What are the five types of PMI?

  1. Single-Premium Mortgage Insurance (SPMI) – With this insurance, the buyer pays in a lump sum and upfront instead of split into monthly payments. You will pay this in full during closing or have it financed into the mortgage. This results in a lower monthly payment. Keep in mind, the lump sum paid is not refundable. That being said, the insurance premium will not be given back if you move after a couple of years or decide to refinance.
  2. Borrower-Paid Mortgage Insurance (BPMI) – This is the most common type of PMI. There is no upfront cost. It is simply added to your monthly mortgage payment. You pay it each month until reaching over 20% equity in your home; this is based on purchase price. Once you have reached that threshold, with all payments up to date, the BPMI is dropped. You may also be able to drop PMI sooner by refinancing.
  3. Lender-Paid Mortgage Insurance (LPMI) – This insurance, like SPMI, is paid upfront. But the difference is that it is paid by your mortgage lender. It’s not a freebee, the lender raises your rate in return for paying the premium. In the long run, you end up paying for it over the life of the loan. This is a good option to look into if you are trying to qualify for a larger home or want a lower monthly payment. The downside with LPMI is that if you stay in the home long enough to reach 20% equity, your rate will not decrease.
  4. Split-Premium Mortgage Insurance – This is the least common type of PMI. This insurance will allow you to pay part upfront and the rest in monthly installments. The money you pay upfront is much lower than that of SPMI; the first insurance discussed. The upfront cost could range between 0.50% to 1.25% of the loan amount.
  5. Federal Home Loan Mortgage Protection (MIP) – This insurance is required for all FHA loans even if you put down 20% or more. MIP includes a monthly rate and an upfront payment. You can only remove the MIP from your loan after 11 years if you originally put down more than 10%.

What factors determine the cost of PMI?

  • Interest Rate (Fixed or Adjustable)
  • Type of PMI
  • Loan Term
  • Down Payment
  • % PMI coverage required by the lending company
  • If the premium is refundable
  • Credit Score
  • Additional Risk Factors

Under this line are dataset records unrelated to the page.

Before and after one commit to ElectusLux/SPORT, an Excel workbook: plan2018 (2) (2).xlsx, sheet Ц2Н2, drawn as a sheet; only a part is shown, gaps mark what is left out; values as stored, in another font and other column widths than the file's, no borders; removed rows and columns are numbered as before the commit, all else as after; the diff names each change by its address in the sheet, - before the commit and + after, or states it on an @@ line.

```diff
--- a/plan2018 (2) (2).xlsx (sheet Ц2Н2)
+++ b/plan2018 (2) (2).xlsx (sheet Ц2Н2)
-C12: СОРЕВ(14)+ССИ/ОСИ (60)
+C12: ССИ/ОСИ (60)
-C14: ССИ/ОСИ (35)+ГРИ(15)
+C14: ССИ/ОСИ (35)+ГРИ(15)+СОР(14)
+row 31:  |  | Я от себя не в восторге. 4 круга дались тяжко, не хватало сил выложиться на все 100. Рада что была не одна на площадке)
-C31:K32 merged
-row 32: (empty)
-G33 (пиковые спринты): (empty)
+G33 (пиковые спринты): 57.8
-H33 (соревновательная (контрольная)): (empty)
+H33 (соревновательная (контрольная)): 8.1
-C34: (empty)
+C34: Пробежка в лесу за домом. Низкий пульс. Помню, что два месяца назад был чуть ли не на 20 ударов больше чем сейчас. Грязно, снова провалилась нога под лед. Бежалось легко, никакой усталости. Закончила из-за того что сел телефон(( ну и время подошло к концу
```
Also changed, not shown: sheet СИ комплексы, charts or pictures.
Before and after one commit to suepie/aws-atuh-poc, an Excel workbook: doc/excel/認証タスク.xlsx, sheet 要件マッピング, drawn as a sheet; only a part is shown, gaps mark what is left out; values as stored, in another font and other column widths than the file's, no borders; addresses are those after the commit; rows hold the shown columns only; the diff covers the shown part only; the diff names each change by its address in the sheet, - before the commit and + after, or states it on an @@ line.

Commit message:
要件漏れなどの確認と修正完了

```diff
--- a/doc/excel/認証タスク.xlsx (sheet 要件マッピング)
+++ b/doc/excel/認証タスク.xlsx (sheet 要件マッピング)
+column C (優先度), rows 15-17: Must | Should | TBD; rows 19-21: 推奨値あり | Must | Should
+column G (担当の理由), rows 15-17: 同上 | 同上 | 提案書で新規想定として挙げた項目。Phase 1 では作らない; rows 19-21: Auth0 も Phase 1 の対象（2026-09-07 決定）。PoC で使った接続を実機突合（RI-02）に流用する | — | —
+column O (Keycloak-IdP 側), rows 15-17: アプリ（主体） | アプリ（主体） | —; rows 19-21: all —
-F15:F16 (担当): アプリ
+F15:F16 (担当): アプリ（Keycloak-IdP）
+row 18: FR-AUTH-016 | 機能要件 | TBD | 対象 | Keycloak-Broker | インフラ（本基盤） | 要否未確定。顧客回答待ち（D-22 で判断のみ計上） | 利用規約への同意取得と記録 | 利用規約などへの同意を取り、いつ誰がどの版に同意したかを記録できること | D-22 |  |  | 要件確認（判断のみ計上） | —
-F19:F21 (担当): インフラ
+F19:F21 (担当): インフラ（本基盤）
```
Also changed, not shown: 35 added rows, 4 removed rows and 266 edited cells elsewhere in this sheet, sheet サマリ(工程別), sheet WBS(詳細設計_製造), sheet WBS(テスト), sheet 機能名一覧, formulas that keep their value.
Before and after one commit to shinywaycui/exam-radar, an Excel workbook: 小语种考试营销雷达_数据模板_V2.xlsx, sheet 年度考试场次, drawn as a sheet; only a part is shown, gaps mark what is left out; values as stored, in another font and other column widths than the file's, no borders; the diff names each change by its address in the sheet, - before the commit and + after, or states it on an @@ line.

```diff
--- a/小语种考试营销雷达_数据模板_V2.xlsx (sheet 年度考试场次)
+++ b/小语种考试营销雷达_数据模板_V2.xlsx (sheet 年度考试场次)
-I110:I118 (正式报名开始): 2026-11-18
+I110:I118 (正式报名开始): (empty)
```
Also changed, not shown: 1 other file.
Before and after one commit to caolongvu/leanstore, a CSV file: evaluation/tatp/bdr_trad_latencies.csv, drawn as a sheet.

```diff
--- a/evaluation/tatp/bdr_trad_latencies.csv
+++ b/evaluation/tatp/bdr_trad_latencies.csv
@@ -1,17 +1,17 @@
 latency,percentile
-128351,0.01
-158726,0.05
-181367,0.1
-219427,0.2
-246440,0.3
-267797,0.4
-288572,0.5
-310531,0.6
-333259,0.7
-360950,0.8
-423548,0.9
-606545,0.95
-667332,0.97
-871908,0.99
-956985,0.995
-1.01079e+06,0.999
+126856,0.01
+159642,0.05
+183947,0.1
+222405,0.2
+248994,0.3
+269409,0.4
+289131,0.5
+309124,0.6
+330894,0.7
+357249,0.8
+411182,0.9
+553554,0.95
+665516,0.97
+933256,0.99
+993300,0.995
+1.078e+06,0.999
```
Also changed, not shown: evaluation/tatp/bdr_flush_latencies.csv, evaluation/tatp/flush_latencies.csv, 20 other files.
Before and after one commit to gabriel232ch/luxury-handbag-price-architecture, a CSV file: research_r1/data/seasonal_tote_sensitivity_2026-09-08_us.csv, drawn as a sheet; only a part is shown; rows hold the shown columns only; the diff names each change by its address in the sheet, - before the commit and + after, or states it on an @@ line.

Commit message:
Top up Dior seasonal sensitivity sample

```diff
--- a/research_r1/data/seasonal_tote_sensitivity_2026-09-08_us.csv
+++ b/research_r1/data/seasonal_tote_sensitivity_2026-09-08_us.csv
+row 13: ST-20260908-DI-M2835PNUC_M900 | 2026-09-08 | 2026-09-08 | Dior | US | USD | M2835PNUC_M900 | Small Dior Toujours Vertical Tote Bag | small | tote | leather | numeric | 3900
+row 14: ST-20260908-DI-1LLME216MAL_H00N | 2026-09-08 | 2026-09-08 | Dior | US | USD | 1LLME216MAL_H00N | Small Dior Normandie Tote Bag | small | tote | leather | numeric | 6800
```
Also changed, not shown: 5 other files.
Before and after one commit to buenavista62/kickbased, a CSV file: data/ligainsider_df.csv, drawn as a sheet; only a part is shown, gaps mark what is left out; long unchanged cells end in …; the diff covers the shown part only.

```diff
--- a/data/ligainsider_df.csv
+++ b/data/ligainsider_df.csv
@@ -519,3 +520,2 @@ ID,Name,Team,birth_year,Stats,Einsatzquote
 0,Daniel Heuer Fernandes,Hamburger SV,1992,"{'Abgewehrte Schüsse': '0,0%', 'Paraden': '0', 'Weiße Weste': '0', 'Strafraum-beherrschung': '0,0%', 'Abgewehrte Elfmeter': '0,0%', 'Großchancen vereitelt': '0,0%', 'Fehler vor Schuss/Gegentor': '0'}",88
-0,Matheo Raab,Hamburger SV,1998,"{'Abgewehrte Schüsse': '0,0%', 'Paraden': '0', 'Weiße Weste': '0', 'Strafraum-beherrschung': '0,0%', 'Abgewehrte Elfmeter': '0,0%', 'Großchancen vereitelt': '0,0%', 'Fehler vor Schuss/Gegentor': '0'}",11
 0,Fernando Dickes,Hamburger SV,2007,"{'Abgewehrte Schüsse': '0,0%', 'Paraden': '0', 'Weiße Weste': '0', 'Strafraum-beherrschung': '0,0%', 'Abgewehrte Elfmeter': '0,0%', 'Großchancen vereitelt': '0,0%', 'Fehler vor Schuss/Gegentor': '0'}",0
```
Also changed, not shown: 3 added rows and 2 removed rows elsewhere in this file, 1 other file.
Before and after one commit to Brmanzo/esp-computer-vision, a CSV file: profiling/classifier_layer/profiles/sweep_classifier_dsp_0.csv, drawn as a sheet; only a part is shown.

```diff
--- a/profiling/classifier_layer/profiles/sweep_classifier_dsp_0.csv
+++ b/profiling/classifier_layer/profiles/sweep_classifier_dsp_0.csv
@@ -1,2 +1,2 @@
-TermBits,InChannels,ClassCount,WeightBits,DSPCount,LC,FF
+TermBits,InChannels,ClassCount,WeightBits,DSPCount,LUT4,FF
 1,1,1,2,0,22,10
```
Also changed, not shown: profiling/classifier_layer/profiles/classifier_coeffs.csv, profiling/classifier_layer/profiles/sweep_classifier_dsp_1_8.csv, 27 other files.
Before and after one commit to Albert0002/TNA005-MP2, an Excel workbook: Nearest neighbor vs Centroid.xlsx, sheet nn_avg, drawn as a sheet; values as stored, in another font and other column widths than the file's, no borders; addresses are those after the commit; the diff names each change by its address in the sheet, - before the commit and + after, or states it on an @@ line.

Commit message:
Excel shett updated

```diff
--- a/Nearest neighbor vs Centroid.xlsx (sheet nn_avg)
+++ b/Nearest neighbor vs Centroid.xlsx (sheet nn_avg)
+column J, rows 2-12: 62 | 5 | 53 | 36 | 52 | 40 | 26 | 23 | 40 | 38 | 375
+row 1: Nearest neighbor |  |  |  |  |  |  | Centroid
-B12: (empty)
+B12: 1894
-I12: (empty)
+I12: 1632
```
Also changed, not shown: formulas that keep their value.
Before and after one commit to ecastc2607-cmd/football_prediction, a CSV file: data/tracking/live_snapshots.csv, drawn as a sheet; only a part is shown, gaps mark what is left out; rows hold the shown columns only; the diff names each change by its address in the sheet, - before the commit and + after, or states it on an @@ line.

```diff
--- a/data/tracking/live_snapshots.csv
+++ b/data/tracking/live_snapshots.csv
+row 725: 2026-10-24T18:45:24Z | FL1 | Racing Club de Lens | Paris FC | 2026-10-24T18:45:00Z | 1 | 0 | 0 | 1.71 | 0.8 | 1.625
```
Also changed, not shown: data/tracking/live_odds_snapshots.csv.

Remember that paying less upfront means more risk for lenders. PMI is a safety net, helping to protect lenders should you have issues paying back your loan. If you are looking to buy a home, make sure you research all your options. Our mortgage professionals are here to assist you and provide the best knowledge for your situation. Start the preapproval process today!